[Before-and-after change records]
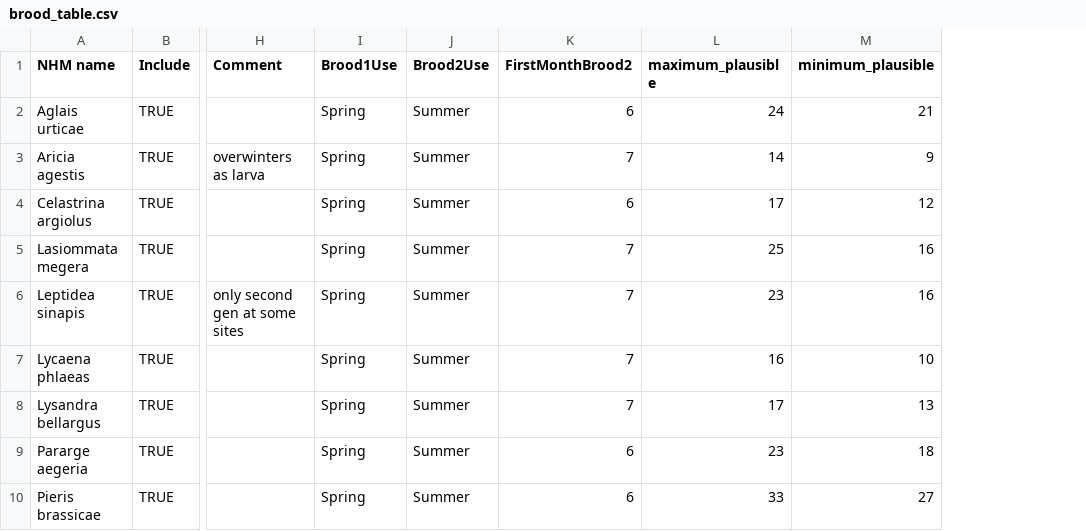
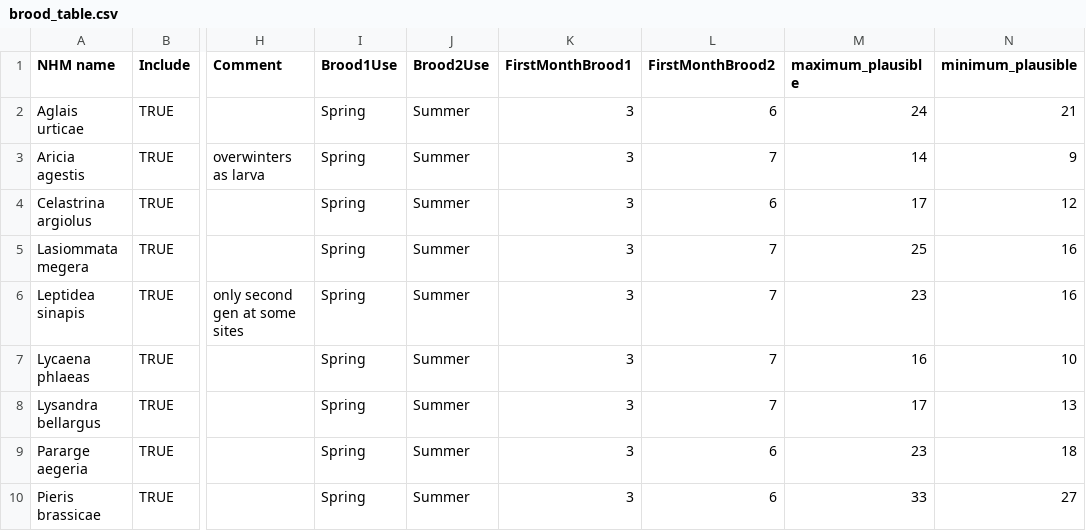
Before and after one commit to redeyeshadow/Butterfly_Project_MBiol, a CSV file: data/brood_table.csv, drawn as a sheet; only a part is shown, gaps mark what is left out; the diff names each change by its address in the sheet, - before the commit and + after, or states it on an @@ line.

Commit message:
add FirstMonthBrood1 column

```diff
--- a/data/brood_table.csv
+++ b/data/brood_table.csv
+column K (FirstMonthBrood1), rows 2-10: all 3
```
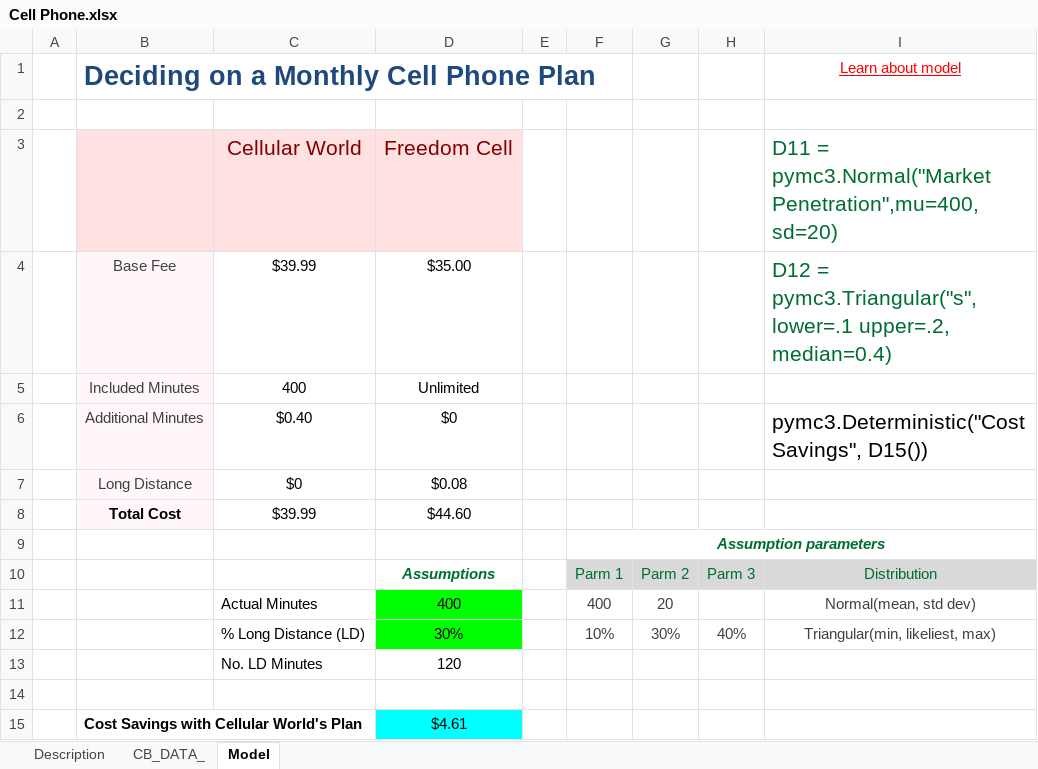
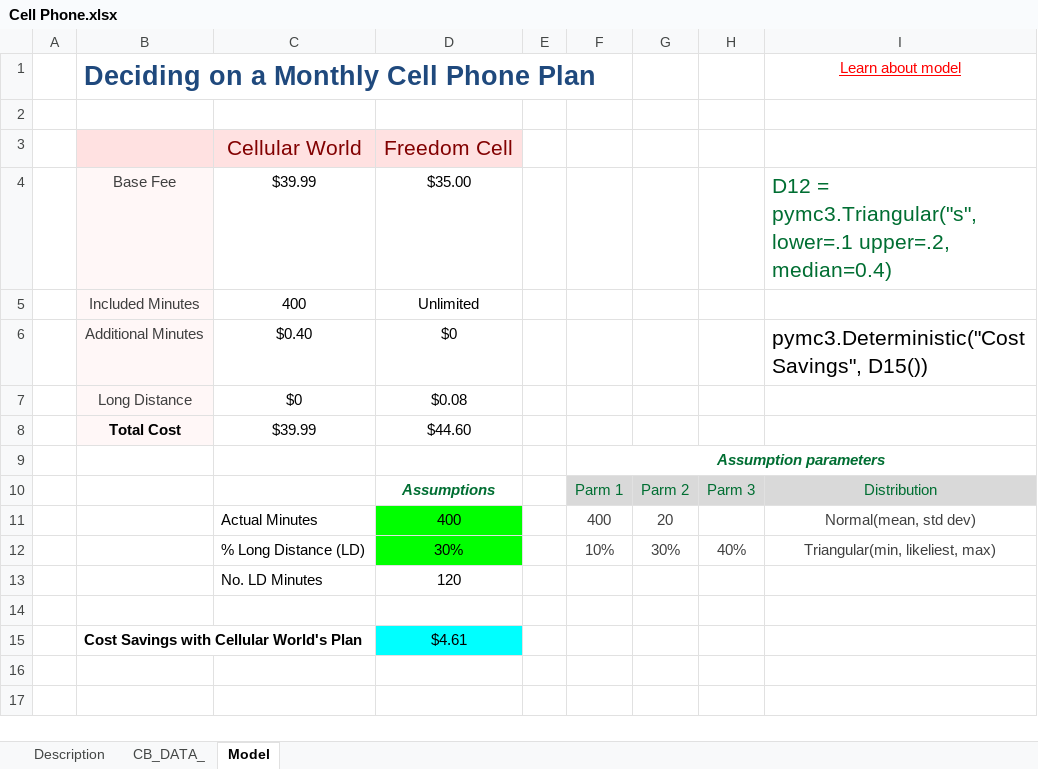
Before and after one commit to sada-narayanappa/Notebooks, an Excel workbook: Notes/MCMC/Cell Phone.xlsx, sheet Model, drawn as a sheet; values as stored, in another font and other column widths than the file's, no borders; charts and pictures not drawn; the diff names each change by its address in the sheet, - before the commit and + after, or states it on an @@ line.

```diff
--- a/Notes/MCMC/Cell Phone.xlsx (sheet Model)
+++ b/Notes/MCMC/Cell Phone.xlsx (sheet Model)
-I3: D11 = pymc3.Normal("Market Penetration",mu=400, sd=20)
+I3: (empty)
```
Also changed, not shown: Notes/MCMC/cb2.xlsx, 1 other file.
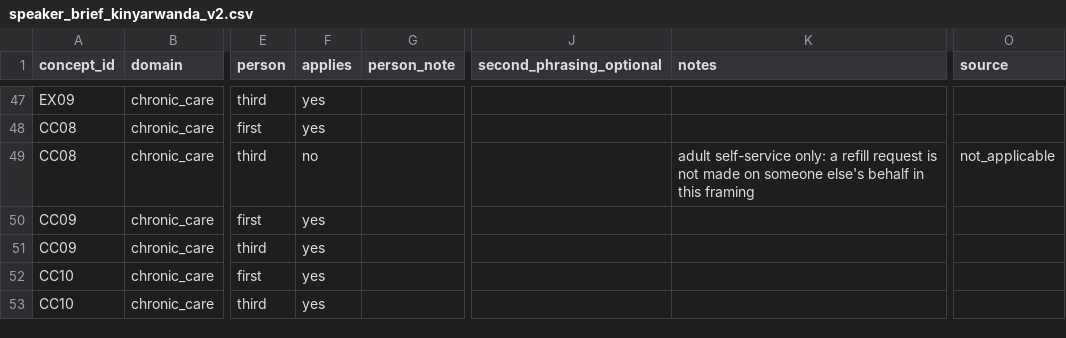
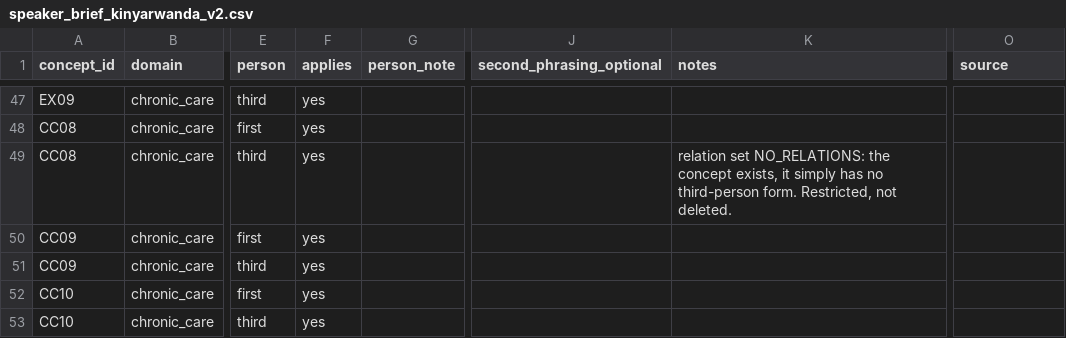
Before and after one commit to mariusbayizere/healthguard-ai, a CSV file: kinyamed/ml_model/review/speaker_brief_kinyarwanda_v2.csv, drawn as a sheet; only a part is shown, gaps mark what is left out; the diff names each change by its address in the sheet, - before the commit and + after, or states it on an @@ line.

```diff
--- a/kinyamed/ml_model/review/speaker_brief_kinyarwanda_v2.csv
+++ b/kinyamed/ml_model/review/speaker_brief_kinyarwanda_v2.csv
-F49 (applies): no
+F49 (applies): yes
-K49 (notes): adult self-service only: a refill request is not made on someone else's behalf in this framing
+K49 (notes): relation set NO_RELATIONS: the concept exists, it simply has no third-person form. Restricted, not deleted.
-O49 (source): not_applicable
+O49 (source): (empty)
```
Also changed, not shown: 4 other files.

Task to complete: Retrieve each line from the records above where the word "MCMC" occurs.

Task response:
Before and after one commit to sada-narayanappa/Notebooks, an Excel workbook: Notes/MCMC/Cell Phone.xlsx, sheet Model, drawn as a sheet; values as stored, in another font and other column widths than the file's, no borders; charts and pictures not drawn; the diff names each change by its address in the sheet, - before the commit and + after, or states it on an @@ line.
--- a/Notes/MCMC/Cell Phone.xlsx (sheet Model)
+++ b/Notes/MCMC/Cell Phone.xlsx (sheet Model)
Also changed, not shown: Notes/MCMC/cb2.xlsx, 1 other file.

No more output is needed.